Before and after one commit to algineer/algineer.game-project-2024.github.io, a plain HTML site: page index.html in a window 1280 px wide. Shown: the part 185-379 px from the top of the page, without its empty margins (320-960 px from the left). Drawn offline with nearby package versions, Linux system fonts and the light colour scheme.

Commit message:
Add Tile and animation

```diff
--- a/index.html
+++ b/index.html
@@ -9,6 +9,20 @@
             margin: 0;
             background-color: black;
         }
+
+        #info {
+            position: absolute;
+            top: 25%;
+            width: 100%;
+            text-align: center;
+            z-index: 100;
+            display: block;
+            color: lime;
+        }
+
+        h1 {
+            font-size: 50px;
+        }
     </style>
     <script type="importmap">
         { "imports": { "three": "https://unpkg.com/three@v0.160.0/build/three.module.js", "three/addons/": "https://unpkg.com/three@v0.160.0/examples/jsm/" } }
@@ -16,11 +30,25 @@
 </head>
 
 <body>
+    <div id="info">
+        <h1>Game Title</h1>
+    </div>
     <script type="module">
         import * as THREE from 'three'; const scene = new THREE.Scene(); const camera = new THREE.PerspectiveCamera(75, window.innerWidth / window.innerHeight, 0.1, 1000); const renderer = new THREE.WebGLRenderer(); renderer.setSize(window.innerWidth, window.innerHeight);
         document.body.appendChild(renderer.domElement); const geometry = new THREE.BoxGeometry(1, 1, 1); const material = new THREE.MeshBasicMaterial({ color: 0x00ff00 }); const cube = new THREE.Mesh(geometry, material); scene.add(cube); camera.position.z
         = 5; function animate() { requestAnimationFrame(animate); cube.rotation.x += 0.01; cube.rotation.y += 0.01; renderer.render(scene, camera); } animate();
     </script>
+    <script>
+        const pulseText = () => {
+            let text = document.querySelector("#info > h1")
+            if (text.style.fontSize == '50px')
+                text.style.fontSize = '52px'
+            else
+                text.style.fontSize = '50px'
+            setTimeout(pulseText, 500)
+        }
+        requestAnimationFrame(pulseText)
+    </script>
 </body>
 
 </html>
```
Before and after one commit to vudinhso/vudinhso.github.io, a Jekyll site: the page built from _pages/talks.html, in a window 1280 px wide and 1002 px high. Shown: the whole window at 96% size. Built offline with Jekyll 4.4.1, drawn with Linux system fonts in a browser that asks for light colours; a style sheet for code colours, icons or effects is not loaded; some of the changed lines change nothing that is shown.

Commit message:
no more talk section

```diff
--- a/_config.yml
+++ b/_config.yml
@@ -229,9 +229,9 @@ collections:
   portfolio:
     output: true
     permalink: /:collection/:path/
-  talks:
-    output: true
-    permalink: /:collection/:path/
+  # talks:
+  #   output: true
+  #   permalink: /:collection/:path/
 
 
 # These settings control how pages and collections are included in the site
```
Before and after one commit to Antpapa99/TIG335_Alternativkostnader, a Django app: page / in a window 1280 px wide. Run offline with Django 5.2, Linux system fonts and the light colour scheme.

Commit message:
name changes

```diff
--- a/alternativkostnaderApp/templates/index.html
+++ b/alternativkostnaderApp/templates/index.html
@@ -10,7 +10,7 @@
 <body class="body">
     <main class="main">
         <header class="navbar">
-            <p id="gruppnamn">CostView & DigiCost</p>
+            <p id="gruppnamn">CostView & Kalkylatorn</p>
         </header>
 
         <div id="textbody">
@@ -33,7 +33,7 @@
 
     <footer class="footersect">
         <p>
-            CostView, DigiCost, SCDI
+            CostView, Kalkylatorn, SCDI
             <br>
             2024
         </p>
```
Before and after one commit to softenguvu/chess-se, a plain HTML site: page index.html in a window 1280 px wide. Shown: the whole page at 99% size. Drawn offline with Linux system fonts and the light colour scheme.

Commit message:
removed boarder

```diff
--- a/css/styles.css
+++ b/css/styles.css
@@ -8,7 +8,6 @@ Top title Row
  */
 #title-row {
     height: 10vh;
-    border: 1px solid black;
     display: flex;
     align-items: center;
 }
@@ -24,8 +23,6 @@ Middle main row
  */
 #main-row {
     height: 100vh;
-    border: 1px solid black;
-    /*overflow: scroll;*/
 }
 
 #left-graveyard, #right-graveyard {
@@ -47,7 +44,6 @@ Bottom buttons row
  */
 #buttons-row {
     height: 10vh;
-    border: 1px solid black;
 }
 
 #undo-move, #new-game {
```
■ ■ ■ ■
→ Problem to solve: Look above for every line with the word "class" and copy it.

→ Answer to this task:
 <body class="body">
     <main class="main">
         <header class="navbar">
     <footer class="footersect">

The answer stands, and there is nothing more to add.